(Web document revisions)
◆ ◆ ◆ ◆ ◆ ◆ ◆

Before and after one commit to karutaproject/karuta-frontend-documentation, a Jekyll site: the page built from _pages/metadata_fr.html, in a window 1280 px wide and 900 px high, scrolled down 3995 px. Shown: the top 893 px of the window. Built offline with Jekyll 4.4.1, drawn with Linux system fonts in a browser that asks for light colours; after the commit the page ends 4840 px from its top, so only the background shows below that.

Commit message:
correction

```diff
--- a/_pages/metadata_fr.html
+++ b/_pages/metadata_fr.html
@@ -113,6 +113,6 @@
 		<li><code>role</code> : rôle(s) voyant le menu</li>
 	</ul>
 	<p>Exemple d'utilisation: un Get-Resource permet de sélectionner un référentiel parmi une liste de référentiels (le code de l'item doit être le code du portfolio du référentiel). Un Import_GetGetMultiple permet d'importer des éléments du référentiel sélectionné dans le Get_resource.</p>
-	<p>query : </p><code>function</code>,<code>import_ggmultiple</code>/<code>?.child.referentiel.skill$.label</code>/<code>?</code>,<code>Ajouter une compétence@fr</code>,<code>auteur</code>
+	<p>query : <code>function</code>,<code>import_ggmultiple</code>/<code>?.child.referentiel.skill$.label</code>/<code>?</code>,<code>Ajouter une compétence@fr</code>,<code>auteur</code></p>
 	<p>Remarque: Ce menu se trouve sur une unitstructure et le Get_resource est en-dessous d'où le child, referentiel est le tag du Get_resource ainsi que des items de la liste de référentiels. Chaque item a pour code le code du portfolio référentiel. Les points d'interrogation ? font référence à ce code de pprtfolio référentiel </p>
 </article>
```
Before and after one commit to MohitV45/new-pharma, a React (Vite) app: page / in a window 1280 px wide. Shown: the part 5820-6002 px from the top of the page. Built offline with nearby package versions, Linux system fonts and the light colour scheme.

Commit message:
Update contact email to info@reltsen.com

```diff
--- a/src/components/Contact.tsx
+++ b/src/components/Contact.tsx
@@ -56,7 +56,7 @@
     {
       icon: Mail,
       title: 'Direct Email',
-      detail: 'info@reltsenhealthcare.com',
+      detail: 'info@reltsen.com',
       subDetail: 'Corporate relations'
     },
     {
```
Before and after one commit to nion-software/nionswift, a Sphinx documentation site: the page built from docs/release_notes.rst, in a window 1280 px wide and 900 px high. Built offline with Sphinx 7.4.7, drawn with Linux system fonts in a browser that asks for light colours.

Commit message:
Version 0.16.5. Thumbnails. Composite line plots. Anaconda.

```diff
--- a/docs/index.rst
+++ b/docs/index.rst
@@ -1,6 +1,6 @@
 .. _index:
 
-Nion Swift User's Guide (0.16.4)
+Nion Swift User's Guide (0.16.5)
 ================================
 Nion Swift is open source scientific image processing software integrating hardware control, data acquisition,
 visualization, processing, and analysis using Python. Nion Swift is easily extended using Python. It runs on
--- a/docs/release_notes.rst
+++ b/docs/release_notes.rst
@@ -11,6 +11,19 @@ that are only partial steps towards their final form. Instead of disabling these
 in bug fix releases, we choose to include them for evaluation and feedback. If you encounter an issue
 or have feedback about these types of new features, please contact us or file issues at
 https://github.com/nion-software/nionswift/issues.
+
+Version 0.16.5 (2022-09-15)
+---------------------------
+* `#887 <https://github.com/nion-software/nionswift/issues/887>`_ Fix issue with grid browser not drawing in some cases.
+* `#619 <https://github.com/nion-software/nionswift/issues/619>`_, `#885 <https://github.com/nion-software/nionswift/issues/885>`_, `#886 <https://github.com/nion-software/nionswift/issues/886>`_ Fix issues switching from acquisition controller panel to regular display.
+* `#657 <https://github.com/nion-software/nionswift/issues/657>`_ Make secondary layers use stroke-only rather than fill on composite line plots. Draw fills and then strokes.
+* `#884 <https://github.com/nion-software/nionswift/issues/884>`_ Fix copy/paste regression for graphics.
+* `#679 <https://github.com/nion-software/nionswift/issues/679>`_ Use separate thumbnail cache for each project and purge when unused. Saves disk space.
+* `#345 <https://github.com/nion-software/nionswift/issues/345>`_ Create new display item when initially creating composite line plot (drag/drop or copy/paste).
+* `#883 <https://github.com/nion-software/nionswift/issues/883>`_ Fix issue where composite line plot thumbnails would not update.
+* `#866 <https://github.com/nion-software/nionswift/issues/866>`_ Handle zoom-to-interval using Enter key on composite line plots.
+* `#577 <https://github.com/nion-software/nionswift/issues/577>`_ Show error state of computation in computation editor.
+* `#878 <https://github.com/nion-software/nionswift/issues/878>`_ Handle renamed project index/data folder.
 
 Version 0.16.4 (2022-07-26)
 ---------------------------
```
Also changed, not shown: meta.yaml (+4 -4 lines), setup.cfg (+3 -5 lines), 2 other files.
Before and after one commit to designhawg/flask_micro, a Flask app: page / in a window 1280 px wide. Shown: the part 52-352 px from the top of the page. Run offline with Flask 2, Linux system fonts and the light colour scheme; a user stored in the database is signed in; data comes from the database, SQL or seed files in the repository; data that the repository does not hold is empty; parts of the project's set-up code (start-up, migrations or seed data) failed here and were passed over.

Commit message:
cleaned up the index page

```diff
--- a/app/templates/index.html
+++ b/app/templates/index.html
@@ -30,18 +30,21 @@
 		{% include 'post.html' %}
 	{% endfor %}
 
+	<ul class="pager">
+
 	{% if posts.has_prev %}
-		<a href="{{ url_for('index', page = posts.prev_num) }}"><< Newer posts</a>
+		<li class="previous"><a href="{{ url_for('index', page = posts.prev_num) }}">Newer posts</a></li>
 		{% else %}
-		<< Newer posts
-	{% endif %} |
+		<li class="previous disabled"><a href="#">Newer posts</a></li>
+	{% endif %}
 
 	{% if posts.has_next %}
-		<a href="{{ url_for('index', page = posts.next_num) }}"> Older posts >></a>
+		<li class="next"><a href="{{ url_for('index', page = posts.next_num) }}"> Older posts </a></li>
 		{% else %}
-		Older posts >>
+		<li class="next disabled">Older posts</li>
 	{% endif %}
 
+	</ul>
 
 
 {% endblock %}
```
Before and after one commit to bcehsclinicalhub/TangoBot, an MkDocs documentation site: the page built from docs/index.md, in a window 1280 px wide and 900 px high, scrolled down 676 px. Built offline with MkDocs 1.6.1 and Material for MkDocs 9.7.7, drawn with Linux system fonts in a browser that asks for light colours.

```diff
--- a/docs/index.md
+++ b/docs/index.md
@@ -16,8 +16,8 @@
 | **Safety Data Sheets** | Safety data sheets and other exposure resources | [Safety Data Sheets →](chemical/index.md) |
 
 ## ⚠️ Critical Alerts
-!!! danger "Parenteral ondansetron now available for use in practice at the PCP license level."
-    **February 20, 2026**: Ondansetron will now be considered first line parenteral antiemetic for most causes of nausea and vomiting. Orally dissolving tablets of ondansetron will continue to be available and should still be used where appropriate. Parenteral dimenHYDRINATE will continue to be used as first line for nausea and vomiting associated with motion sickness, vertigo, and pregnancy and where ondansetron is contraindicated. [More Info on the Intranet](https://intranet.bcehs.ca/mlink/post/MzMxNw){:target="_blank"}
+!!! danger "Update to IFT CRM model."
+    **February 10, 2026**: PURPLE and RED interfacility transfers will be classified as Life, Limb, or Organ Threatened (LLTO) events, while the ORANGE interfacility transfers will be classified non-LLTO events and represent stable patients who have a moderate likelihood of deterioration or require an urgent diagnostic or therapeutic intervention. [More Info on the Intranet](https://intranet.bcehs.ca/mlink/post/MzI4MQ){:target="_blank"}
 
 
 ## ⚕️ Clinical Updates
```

◆ ◆ ◆ ◆ ◆ ◆ ◆

Please show all lines from the entries that contain the word "plots".

Version 0.16.5. Thumbnails. Composite line plots. Anaconda.
+* `#657 <https://github.com/nion-software/nionswift/issues/657>`_ Make secondary layers use stroke-only rather than fill on composite line plots. Draw fills and then strokes.
+* `#866 <https://github.com/nion-software/nionswift/issues/866>`_ Handle zoom-to-interval using Enter key on composite line plots.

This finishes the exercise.